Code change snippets
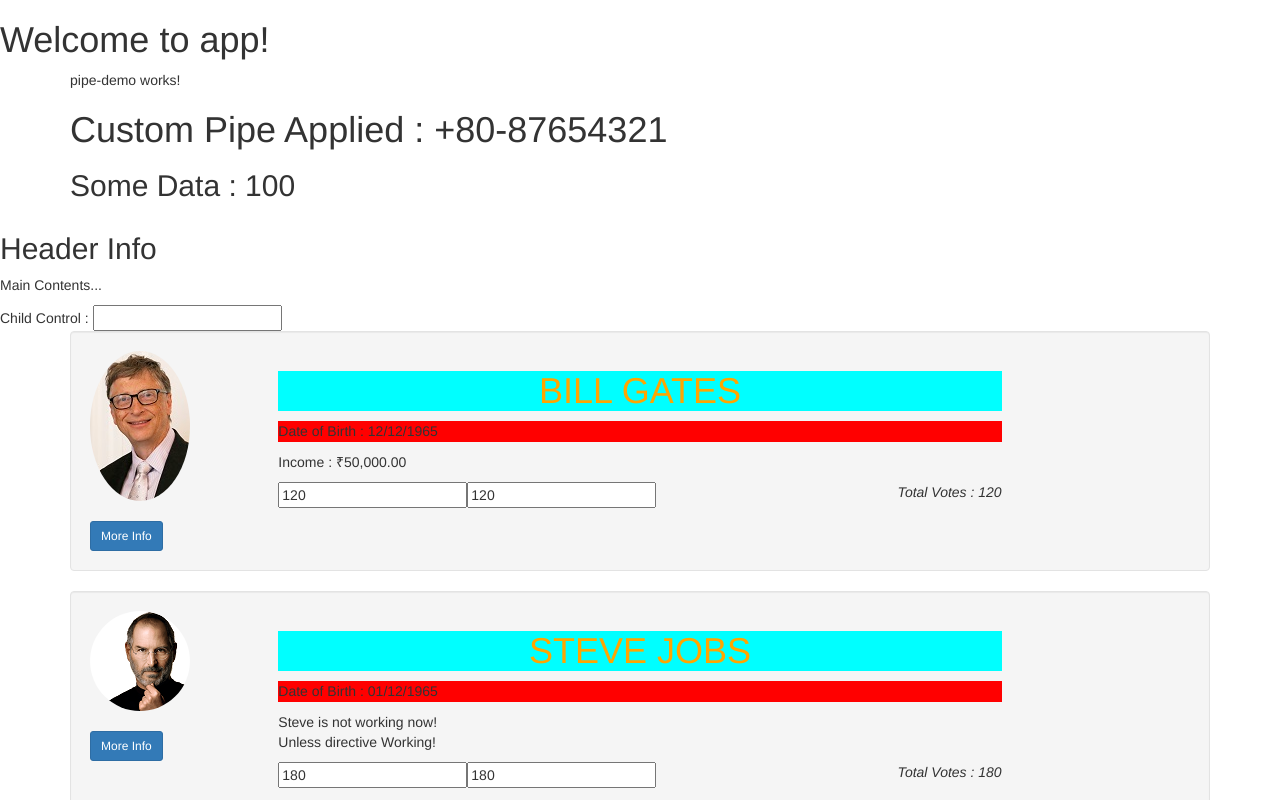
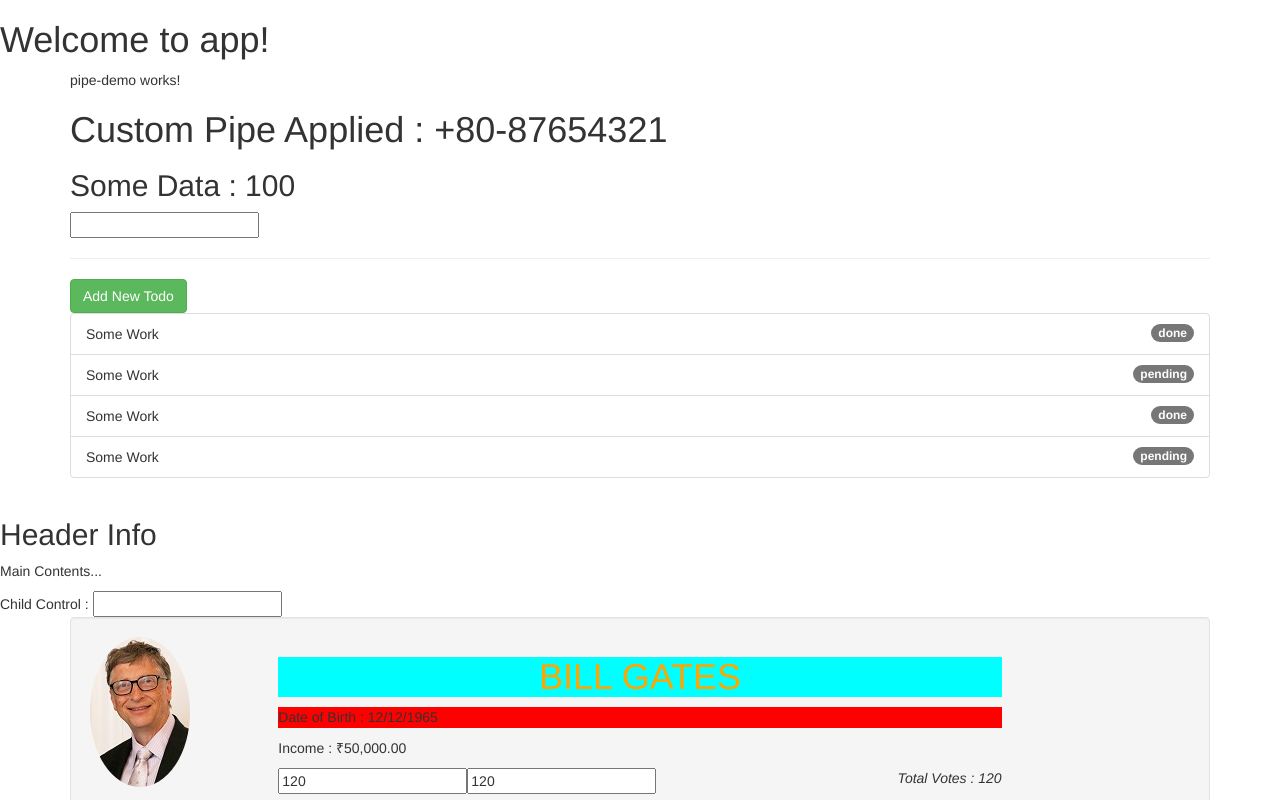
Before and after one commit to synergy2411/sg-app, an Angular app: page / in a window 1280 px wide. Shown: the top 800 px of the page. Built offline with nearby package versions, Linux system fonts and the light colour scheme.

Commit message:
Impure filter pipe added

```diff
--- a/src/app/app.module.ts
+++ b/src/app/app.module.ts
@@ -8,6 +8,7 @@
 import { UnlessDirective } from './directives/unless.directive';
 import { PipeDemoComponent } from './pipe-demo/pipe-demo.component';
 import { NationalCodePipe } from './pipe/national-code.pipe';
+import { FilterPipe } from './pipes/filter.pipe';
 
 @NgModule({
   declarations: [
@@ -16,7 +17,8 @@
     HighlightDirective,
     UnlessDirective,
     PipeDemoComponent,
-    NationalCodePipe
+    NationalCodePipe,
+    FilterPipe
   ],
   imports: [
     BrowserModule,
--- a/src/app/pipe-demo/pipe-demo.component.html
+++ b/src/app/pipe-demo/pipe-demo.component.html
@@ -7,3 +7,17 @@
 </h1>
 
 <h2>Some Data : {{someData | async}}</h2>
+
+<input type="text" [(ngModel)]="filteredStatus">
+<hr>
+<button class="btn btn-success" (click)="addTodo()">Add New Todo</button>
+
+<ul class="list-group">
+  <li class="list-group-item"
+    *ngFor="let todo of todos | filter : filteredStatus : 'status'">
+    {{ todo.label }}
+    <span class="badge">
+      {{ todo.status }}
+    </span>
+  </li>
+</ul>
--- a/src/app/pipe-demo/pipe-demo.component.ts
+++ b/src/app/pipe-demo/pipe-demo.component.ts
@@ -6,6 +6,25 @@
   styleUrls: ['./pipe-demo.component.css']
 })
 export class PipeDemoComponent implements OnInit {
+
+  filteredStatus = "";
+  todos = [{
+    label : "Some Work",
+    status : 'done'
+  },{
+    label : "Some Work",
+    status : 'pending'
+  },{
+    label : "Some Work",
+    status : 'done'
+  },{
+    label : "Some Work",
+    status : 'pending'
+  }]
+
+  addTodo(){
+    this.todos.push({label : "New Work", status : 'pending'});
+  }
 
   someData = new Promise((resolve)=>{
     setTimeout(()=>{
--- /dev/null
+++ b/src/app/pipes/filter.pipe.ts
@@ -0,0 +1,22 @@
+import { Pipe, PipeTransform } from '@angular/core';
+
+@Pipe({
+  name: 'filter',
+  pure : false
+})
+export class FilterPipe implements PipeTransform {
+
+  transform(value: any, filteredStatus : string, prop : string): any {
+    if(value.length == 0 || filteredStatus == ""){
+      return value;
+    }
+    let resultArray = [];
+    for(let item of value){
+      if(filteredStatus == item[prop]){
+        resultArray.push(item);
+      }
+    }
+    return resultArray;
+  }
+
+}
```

• Exercise requirements:
Without any of the pictures, set the entries down again exactly as written.

• Response:
Before and after one commit to synergy2411/sg-app, an Angular app: page / in a window 1280 px wide. Shown: the top 800 px of the page. Built offline with nearby package versions, Linux system fonts and the light colour scheme.

Commit message:
Impure filter pipe added

```diff
--- a/src/app/app.module.ts
+++ b/src/app/app.module.ts
@@ -8,6 +8,7 @@
 import { UnlessDirective } from './directives/unless.directive';
 import { PipeDemoComponent } from './pipe-demo/pipe-demo.component';
 import { NationalCodePipe } from './pipe/national-code.pipe';
+import { FilterPipe } from './pipes/filter.pipe';
 
 @NgModule({
   declarations: [
@@ -16,7 +17,8 @@
     HighlightDirective,
     UnlessDirective,
     PipeDemoComponent,
-    NationalCodePipe
+    NationalCodePipe,
+    FilterPipe
   ],
   imports: [
     BrowserModule,
--- a/src/app/pipe-demo/pipe-demo.component.html
+++ b/src/app/pipe-demo/pipe-demo.component.html
@@ -7,3 +7,17 @@
 </h1>
 
 <h2>Some Data : {{someData | async}}</h2>
+
+<input type="text" [(ngModel)]="filteredStatus">
+<hr>
+<button class="btn btn-success" (click)="addTodo()">Add New Todo</button>
+
+<ul class="list-group">
+  <li class="list-group-item"
+    *ngFor="let todo of todos | filter : filteredStatus : 'status'">
+    {{ todo.label }}
+    <span class="badge">
+      {{ todo.status }}
+    </span>
+  </li>
+</ul>
--- a/src/app/pipe-demo/pipe-demo.component.ts
+++ b/src/app/pipe-demo/pipe-demo.component.ts
@@ -6,6 +6,25 @@
   styleUrls: ['./pipe-demo.component.css']
 })
 export class PipeDemoComponent implements OnInit {
+
+  filteredStatus = "";
+  todos = [{
+    label : "Some Work",
+    status : 'done'
+  },{
+    label : "Some Work",
+    status : 'pending'
+  },{
+    label : "Some Work",
+    status : 'done'
+  },{
+    label : "Some Work",
+    status : 'pending'
+  }]
+
+  addTodo(){
+    this.todos.push({label : "New Work", status : 'pending'});
+  }
 
   someData = new Promise((resolve)=>{
     setTimeout(()=>{
--- /dev/null
+++ b/src/app/pipes/filter.pipe.ts
@@ -0,0 +1,22 @@
+import { Pipe, PipeTransform } from '@angular/core';
+
+@Pipe({
+  name: 'filter',
+  pure : false
+})
+export class FilterPipe implements PipeTransform {
+
+  transform(value: any, filteredStatus : string, prop : string): any {
+    if(value.length == 0 || filteredStatus == ""){
+      return value;
+    }
+    let resultArray = [];
+    for(let item of value){
+      if(filteredStatus == item[prop]){
+        resultArray.push(item);
+      }
+    }
+    return resultArray;
+  }
+
+}
```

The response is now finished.